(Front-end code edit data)
◇ ◇ ◇ ◇ ◇ ◇ ◇

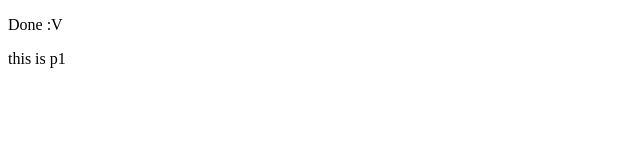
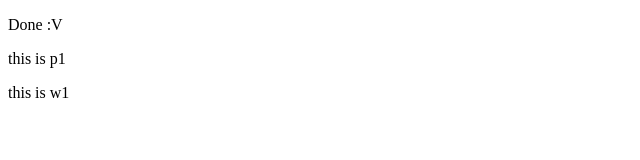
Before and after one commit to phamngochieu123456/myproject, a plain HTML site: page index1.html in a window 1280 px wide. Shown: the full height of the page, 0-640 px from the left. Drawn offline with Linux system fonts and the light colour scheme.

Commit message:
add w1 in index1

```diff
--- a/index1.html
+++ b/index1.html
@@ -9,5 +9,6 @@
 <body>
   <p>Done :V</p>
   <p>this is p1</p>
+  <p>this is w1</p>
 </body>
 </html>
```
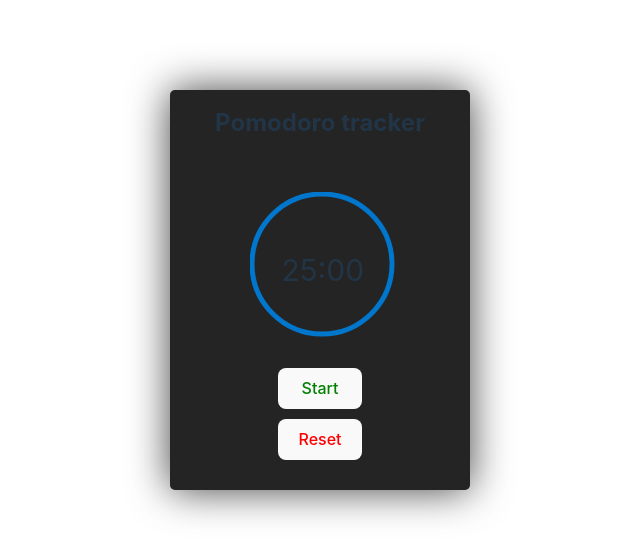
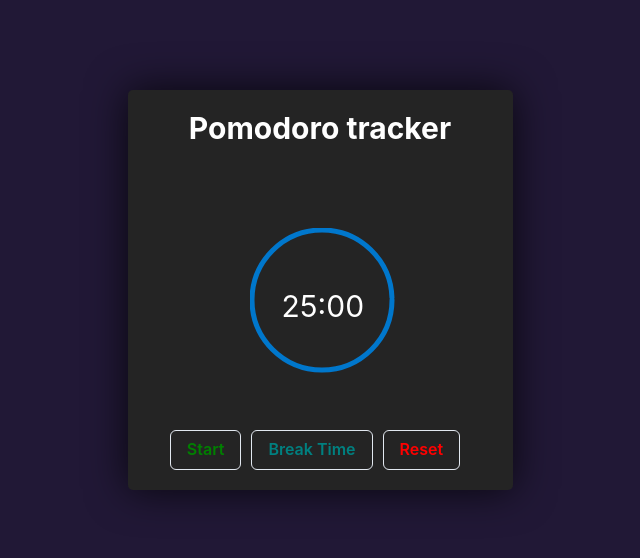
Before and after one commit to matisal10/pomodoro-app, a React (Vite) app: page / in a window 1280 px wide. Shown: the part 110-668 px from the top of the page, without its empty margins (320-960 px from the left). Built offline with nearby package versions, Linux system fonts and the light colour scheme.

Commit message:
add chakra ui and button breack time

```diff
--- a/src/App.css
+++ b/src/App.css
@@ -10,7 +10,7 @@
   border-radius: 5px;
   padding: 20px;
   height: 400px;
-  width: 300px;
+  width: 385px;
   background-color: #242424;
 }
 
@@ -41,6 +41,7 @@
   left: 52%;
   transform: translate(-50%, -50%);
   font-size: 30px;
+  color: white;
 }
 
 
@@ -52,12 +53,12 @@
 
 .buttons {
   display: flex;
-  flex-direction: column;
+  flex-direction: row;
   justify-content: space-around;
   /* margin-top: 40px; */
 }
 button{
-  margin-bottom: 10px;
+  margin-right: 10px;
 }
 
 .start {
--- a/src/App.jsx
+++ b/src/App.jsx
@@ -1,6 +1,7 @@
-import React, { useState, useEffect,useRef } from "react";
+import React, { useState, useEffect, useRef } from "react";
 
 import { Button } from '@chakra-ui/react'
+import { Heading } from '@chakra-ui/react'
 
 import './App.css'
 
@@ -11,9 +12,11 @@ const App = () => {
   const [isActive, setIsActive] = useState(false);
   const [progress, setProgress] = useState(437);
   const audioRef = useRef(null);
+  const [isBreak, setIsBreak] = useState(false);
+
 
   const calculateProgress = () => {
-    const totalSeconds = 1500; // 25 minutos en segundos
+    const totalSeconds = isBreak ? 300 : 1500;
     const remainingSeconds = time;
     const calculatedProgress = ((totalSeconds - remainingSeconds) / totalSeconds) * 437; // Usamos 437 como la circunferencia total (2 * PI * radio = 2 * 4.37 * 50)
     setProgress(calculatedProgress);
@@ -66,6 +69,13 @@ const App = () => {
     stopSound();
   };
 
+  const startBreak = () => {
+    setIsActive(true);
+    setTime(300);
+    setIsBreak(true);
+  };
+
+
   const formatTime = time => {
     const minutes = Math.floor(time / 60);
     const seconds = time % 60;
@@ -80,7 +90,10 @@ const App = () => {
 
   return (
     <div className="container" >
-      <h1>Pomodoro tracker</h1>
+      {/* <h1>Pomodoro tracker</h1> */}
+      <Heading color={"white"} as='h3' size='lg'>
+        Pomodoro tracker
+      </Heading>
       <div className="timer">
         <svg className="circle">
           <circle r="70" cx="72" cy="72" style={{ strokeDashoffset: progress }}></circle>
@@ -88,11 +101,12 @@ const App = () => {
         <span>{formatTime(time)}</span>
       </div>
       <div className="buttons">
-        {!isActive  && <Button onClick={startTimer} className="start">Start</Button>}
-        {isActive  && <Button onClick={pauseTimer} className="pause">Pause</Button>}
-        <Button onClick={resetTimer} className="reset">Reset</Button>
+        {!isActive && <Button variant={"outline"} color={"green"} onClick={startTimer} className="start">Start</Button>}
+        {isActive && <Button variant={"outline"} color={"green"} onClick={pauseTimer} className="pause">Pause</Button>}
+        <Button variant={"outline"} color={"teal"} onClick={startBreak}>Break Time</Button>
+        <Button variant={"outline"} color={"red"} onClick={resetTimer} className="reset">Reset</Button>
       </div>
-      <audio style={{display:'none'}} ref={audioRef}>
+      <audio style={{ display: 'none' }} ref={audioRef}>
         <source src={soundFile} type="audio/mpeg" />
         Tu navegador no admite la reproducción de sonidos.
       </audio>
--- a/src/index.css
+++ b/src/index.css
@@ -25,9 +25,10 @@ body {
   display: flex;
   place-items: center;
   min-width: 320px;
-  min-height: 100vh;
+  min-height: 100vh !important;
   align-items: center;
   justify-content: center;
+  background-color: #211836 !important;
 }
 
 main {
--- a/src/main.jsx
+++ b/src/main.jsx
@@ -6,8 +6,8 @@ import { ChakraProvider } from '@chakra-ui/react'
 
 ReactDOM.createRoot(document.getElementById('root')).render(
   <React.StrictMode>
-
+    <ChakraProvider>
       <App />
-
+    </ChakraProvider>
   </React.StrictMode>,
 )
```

◇ ◇ ◇ ◇ ◇ ◇ ◇

Activity: State the number of lines in the entries above that contain the word "color", and nothing more.

Task result: 8